There are really two parts to pastoral care. They are called “discipline” and “guidance and counselling”. The head of Pastoral Care at Bream Bay College is Sandra Hayward.
Guidance and Counselling is more about talking about the problem behaviour so there is a change to something that is better. All the Whanau teachers, Deans, House Leaders, Deputy Principals and even the Principal will do this. Sometimes these people will refer you to more qualified and specialist help. This is a time when you can see or will be told to see the Guidance Counsellor & Careers Adviser who will have more time available for you. She is also available for parents and whanau if they have a problem related to a student at school.
We have the expertise to help you right here at Bream Bay College.For further information on any of the above services please contact Fiona Heiwari on email@example.com or Phone ext 738.

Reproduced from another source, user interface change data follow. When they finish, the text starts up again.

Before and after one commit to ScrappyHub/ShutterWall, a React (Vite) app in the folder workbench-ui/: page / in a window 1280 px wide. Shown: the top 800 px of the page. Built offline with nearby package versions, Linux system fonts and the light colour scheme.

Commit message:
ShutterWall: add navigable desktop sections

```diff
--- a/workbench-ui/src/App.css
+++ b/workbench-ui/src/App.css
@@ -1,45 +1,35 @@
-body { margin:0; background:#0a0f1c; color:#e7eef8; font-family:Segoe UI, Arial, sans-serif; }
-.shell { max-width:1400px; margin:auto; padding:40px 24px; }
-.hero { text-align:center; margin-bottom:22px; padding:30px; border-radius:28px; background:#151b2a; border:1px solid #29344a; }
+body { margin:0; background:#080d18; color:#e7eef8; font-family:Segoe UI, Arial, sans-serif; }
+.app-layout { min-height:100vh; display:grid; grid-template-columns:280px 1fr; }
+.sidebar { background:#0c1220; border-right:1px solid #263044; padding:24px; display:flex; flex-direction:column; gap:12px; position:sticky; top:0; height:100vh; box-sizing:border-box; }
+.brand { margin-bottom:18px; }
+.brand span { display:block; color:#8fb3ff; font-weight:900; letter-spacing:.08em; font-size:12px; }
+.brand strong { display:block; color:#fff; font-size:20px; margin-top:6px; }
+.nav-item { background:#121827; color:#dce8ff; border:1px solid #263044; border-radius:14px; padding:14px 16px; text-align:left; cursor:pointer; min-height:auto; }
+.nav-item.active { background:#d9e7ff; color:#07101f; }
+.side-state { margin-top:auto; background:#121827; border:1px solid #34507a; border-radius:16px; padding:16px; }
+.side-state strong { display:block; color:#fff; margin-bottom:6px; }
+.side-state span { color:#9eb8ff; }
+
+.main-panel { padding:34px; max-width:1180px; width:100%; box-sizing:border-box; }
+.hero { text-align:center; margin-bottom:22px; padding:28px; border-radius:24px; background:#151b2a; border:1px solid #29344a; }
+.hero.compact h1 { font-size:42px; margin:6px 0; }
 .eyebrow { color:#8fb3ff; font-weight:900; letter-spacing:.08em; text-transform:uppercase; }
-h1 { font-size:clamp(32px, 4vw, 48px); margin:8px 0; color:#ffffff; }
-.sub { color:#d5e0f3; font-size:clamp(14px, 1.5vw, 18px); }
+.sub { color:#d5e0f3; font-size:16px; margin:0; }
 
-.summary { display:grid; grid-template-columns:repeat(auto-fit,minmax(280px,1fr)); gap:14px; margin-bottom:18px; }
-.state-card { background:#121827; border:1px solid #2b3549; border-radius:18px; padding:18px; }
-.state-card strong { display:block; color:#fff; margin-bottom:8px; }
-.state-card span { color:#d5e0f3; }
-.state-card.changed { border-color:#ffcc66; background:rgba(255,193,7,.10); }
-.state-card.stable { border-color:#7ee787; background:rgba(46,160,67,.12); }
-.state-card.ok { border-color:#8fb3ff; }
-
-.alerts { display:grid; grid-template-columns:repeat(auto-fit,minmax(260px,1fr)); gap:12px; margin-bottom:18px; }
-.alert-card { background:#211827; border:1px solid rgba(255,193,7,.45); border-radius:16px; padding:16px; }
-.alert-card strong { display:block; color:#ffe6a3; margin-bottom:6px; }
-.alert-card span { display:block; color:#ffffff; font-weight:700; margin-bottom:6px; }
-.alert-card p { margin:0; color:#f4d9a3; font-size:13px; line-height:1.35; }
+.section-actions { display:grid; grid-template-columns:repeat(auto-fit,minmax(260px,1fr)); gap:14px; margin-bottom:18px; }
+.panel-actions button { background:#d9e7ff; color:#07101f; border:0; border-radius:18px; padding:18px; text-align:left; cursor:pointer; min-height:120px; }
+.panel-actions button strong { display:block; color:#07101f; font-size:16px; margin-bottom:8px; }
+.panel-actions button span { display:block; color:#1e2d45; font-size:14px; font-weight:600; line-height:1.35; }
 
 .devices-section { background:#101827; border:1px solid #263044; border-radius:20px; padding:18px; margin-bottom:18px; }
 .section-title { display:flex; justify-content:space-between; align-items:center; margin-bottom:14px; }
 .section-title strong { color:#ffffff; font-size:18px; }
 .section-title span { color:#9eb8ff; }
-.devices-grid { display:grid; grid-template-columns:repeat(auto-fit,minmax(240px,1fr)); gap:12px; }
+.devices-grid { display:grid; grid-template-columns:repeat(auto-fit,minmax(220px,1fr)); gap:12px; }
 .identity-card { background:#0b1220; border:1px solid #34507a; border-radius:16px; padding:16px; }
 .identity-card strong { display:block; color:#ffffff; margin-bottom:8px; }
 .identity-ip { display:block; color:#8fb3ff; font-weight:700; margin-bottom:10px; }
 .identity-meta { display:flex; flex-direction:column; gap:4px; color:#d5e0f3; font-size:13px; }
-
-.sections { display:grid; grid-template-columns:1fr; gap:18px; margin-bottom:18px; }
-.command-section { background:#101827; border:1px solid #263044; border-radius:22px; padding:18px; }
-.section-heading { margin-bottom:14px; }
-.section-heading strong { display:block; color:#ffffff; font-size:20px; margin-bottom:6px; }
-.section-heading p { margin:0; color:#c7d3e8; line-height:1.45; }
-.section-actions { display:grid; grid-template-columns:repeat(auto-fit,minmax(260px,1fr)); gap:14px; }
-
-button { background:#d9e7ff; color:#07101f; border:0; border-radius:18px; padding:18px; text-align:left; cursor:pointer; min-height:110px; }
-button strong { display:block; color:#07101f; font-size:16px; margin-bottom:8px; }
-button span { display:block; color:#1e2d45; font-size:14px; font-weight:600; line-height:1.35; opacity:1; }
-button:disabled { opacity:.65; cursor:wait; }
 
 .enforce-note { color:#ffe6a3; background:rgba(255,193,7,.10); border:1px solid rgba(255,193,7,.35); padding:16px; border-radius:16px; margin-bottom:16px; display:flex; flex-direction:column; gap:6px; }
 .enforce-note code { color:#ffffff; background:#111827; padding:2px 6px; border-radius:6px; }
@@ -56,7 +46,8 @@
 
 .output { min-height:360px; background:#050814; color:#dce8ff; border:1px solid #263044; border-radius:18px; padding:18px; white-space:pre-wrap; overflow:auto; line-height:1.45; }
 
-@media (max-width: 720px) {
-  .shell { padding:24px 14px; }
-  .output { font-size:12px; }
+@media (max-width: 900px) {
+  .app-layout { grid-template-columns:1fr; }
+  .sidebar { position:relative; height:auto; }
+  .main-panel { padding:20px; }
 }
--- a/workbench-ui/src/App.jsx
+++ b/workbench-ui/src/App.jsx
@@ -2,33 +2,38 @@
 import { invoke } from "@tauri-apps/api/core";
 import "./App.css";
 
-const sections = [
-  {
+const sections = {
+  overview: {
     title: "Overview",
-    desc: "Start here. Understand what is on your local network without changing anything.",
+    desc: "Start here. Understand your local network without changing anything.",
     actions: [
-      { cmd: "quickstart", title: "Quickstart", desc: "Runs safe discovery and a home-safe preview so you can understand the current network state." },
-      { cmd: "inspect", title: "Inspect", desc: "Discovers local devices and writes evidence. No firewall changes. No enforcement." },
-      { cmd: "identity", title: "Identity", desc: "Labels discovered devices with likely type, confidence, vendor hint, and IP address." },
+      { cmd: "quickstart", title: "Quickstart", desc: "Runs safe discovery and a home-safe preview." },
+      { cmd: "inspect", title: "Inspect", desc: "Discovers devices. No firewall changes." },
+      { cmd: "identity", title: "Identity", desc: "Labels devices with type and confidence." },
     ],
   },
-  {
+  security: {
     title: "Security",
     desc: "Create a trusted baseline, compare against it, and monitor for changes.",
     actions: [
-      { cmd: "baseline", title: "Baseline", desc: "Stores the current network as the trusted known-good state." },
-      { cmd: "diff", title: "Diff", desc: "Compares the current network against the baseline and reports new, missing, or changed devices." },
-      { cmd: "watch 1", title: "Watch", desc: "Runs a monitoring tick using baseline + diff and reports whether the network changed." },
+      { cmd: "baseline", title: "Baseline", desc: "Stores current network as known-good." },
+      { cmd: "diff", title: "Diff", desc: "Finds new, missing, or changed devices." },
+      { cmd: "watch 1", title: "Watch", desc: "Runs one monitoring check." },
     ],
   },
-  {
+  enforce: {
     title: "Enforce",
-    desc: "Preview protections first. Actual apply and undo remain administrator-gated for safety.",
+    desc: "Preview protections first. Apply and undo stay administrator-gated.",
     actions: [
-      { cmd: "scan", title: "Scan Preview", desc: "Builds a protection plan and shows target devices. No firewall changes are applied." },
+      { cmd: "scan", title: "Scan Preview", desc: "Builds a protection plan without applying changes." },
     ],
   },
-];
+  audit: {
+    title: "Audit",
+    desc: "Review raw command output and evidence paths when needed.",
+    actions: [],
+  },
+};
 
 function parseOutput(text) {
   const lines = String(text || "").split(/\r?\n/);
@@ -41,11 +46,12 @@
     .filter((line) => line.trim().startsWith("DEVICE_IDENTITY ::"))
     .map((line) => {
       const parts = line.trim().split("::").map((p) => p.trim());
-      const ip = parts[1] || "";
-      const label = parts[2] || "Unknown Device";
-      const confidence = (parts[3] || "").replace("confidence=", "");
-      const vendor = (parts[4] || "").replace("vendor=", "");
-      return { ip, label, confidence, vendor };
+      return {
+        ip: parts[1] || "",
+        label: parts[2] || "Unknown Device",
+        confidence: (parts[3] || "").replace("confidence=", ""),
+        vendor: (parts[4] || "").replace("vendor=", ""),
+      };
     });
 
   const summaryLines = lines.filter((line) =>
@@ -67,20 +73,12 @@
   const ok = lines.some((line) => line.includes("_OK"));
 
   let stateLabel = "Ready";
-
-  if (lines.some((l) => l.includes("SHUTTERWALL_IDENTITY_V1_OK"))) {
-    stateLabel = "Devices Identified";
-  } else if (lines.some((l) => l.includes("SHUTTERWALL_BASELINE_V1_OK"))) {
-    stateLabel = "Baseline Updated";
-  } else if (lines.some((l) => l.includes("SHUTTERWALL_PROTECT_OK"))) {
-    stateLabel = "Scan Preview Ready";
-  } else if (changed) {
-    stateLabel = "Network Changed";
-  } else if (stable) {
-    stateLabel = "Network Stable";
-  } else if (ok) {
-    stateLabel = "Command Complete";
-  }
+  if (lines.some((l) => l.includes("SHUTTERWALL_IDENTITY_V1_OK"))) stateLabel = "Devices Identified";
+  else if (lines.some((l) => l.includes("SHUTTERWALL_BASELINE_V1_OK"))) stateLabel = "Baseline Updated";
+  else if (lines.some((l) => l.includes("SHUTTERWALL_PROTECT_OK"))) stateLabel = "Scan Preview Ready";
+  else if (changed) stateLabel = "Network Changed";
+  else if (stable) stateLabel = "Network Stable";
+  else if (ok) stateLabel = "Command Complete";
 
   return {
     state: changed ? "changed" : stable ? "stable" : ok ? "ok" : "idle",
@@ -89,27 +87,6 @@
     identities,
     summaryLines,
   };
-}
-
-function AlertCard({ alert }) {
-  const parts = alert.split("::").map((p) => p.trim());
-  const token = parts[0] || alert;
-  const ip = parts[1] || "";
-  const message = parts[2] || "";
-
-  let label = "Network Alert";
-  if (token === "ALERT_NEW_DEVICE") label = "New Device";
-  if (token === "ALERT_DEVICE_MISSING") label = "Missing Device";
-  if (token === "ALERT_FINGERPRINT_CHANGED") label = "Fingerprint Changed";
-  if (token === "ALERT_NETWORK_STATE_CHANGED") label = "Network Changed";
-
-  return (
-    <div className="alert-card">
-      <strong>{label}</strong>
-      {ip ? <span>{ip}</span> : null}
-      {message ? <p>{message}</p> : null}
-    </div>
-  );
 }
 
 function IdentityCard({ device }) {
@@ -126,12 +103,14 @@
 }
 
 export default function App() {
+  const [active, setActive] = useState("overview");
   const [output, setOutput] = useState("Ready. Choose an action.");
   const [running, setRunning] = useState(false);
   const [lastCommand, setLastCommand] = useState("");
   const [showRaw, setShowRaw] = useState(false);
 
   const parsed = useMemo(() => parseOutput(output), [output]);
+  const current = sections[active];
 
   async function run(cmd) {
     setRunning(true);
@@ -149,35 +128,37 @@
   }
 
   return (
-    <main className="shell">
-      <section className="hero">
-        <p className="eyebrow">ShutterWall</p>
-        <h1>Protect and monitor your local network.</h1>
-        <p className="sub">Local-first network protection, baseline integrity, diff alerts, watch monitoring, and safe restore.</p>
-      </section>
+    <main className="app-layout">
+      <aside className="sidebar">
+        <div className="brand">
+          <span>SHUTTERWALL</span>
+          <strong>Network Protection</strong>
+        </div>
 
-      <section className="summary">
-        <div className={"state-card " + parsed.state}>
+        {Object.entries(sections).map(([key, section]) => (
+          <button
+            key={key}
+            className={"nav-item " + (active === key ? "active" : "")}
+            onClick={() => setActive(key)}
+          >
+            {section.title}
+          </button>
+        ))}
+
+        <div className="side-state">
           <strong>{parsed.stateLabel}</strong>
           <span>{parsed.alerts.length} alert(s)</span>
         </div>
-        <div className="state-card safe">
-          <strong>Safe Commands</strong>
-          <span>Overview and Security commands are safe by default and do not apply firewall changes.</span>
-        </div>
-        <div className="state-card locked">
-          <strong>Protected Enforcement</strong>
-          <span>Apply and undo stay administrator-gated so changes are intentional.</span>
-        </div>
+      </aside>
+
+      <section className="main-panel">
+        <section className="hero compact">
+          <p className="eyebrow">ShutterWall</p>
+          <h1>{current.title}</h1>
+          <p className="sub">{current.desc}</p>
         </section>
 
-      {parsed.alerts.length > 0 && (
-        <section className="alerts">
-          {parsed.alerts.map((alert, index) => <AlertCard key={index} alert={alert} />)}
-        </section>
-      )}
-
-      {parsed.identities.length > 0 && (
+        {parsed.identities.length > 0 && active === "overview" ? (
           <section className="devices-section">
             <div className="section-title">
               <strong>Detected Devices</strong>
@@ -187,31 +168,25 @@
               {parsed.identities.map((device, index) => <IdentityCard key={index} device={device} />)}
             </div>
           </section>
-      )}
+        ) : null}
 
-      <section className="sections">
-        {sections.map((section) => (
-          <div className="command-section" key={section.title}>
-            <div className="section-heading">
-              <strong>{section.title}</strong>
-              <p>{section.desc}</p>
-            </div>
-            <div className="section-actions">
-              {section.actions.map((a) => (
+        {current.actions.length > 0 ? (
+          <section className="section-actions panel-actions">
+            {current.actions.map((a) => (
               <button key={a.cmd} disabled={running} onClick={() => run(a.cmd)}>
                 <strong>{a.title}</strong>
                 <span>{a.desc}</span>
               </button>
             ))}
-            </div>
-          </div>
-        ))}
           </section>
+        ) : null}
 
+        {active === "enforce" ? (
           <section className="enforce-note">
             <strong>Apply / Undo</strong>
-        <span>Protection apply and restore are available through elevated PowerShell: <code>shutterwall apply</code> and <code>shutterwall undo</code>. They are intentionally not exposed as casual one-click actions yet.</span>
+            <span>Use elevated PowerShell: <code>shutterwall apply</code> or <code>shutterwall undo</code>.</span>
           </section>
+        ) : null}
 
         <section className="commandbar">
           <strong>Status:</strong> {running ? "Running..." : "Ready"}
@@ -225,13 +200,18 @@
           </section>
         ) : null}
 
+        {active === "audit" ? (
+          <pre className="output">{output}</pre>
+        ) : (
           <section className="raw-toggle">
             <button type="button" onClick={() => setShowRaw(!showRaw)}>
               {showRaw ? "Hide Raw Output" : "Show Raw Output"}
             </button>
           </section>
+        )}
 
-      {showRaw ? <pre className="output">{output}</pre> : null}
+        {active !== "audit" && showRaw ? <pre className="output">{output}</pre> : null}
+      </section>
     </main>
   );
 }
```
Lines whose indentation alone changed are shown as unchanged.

Harassment (bullying or abuse) of any sort that you don’t like, and is offensive or hurtful is totally unacceptable at Bream Bay College. It is important that you talk to someone and seek help straight away. The Deans will deal with harassment, but you can see your Whanau teacher, the Guidance Counsellor or any of the Harassment Team Members who are named in your student diary.
This sounds very serious – but where’s the fun?
School is not really here to entertain you; our first job is to educate you. However we do agree school should be fun. A fun school is a happy school. Our fun is generated in a number of ways. There is “serious” fun like these house competitions; athletics and swimming days, house tug of war, basketball, volleyball and touch tournaments. There is a music night, stage challenge, and the school bands. There is intellectual fun like learning a musical instrument, singing or debating and cultural fun like Kapahaka. Then there are fun mufti days and school socials and school ball. Not to forget school camps and trips. Students make the fun we provide the means by which this happens.